People who are stuck in pain, distress, and dysfunction often want things to change. But, they do not want to change themselves, because that would feel like correction, which would imply that some incompetence or moral failure, something “wrong” with them. Particularly at times of stress, we can all confuse our superficial thoughts, words, and actions with our core self. And we all have powerful natural defenses against feeling shame like that.
It’s much more comfortable for us to dismiss the problem, or blame it on someone else, especially our intimate partner.
But good counsellors do not think of that as a moral failing, since the tendency to protect oneself is a completely natural reaction.
It may help to realize that counselling is not correction — it is support. However, it is not support for maintaining the unhelpful thoughts, feelings, words, actions that keep us stuck. It is support for understanding and acknowledging the beneficial desires, values, and intent that make our core identity, leading to support for change in those more superficial aspects of ourselves. We can become better selves, growing through our natural desires to improve ourselves, and appreciate, , and connect with others.
“Marriage is our last, best chance to grow up.” — Joseph Barth
In many ways, your intimate relationship reflects how you deal with the world at large. During the process of working on your relationship, you also have an opportunity to learn about yourself. You may also come to understand why you have been having these problems to begin with, and become able to remove other obstacles to progress elsewhere in your life. There is no stronger base for improving yourself than someone who knows and supports and loves you completely.
Some people continue to dart from one partner to the next, setting sparks, hoping to find the one that sets their heart on fire so intensely that they think the flame will never die. They never get to the real enduring warmth of the embers that is true committed love.
What’s remarkable about our culture is that most rom-coms and pop songs are not really about relationships – they are actually about the start of relationships. That blissful period of discovery and possibility represents and encourages an idealized view of relationships. It suggests that love is all you need, love will keep us together, and love conquers all. The couple overcomes the obstacles (often their own comical obtuseness) that kept them apart, and the wedding at the end caps the theme that the couple is a single entity held together solely by the power of the force, love. It’s a beautiful fairy tale I call “The Illusion of Mutuality”.

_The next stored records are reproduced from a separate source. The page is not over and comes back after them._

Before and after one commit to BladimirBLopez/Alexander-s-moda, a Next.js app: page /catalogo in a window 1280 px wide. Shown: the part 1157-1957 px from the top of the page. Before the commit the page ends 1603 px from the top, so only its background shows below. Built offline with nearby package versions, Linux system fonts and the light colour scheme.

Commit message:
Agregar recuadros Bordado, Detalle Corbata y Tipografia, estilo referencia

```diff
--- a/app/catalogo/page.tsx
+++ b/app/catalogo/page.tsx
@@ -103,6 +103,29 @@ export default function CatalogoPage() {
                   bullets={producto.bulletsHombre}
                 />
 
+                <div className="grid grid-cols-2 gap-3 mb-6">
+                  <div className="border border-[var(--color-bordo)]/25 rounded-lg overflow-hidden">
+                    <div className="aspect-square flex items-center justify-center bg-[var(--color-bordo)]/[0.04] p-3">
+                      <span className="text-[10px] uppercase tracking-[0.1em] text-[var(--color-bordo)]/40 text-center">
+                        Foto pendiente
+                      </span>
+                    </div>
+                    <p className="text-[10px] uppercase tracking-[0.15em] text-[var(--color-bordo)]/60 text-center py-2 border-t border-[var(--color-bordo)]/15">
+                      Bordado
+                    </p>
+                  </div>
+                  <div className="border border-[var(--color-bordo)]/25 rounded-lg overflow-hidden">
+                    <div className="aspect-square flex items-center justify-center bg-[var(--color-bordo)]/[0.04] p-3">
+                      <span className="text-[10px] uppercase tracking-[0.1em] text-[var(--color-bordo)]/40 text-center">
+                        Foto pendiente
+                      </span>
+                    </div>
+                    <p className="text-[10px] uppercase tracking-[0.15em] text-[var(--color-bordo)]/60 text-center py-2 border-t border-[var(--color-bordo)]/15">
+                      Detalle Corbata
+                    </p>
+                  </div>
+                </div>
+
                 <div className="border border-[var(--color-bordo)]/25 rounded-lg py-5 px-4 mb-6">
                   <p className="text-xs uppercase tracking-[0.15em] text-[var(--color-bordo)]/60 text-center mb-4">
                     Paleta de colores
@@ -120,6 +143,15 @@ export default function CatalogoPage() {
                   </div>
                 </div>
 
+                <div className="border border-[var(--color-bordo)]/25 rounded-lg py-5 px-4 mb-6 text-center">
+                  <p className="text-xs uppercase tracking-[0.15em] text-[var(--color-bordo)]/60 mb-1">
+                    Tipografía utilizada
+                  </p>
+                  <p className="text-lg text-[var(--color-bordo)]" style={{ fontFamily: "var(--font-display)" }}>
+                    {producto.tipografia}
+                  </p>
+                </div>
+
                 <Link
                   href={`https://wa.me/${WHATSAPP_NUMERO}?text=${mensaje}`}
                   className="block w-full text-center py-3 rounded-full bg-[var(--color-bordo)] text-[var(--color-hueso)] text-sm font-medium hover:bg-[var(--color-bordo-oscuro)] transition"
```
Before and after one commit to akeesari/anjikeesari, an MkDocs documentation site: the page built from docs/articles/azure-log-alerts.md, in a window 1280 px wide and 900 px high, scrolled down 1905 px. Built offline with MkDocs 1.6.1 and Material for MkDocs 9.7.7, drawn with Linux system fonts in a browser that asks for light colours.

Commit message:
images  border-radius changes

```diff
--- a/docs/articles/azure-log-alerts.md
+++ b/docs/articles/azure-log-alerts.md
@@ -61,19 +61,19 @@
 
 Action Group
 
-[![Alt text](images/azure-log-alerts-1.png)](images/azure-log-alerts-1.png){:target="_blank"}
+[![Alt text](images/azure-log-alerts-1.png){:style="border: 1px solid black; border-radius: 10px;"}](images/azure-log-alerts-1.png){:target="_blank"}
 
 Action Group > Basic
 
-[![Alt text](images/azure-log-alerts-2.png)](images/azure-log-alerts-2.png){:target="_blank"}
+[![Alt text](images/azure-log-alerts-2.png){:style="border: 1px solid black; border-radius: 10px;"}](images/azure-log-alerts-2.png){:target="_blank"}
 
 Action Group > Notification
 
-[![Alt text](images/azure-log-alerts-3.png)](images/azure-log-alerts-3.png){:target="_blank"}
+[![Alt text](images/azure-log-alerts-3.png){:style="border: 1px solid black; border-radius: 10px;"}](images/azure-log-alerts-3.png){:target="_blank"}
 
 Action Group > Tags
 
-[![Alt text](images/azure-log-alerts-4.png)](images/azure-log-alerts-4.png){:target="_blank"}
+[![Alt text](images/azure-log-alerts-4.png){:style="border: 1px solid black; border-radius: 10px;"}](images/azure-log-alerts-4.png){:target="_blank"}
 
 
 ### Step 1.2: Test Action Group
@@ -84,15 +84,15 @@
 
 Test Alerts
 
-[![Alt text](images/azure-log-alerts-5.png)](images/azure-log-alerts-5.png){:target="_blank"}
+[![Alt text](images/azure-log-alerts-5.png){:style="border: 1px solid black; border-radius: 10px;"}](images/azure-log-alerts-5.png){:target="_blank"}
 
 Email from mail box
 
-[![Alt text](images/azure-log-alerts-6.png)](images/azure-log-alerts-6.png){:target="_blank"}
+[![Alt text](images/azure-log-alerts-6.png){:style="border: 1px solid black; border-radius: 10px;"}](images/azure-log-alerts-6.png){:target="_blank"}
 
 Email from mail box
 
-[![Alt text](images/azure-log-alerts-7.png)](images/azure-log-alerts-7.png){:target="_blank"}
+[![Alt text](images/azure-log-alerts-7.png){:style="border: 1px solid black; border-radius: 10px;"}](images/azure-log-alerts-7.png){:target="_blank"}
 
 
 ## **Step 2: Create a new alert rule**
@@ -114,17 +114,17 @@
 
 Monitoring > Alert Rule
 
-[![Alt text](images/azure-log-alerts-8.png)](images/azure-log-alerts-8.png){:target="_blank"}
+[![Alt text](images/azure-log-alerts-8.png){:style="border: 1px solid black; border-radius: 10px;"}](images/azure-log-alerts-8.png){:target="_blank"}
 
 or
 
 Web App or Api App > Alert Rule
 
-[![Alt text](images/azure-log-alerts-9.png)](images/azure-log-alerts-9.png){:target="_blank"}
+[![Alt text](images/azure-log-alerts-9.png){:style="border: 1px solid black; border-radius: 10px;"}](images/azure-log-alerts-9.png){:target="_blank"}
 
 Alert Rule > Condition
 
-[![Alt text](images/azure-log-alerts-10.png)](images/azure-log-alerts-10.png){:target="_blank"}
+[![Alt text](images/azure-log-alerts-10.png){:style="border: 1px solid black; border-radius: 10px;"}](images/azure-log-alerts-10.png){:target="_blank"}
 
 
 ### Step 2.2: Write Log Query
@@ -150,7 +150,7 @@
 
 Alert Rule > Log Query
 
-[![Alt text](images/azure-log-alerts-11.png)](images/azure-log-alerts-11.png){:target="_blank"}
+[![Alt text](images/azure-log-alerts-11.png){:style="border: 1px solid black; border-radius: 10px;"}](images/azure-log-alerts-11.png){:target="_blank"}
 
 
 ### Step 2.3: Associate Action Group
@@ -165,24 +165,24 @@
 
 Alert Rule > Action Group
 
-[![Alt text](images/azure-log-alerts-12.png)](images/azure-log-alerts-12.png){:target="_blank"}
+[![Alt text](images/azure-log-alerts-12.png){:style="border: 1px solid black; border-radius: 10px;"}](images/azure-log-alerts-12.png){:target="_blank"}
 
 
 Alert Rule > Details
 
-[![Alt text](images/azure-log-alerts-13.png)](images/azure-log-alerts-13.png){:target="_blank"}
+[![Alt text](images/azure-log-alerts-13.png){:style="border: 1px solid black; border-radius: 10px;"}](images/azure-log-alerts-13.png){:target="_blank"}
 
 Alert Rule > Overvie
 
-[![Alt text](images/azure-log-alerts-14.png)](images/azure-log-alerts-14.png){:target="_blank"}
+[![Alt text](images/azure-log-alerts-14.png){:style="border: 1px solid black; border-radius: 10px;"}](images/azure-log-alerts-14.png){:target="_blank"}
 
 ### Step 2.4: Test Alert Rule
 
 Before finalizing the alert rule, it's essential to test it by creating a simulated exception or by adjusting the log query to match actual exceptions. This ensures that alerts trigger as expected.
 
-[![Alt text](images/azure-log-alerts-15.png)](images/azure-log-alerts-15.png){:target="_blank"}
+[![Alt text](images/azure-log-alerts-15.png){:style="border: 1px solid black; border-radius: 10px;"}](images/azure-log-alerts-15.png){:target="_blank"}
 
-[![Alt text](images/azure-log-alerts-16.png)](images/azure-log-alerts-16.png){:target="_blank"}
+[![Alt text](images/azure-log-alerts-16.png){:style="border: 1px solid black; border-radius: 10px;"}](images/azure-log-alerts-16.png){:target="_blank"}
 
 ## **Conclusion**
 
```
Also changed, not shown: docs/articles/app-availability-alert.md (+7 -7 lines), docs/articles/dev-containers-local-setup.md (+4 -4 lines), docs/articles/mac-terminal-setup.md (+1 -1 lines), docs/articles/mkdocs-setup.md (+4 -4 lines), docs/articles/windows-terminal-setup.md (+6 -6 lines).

IRL, of course, the wedding is actually a beginning, and of a whole new phase when the force of love is often not enough. When the inevitable stumbles occur, the illusion is broken, and new couples may be shocked to find the support of their love that seemed so steady and surefooted disappears, at least for a while.
A sudden sense of panic, a demand to bring back that loving feeling, may help couples bounce back after a short while and regain their footing. They apologize and make up, maybe stifle their desire for better in order to keep the peace, and hope for the best in the future. They think they have learned how to get along, but what they may have learned is what topics to avoid and how to compromise their dreams, or what they have to beware of losing and how impossible their spouse can be. For too many, repeating and worsening struggles or coldness eventually produces such prolonged dysfunction and damage, they can’t do it any longer.
Too bad the wedding and romance industry won’t allow advertising about pre-marital counselling anywhere near their happiest-day packages. Few newlyweds are willing to taint their dream by imagining that they could possibly be in the half of couples that eventually divorce.
Why bet against the odds? Get some insurance to improve your chances.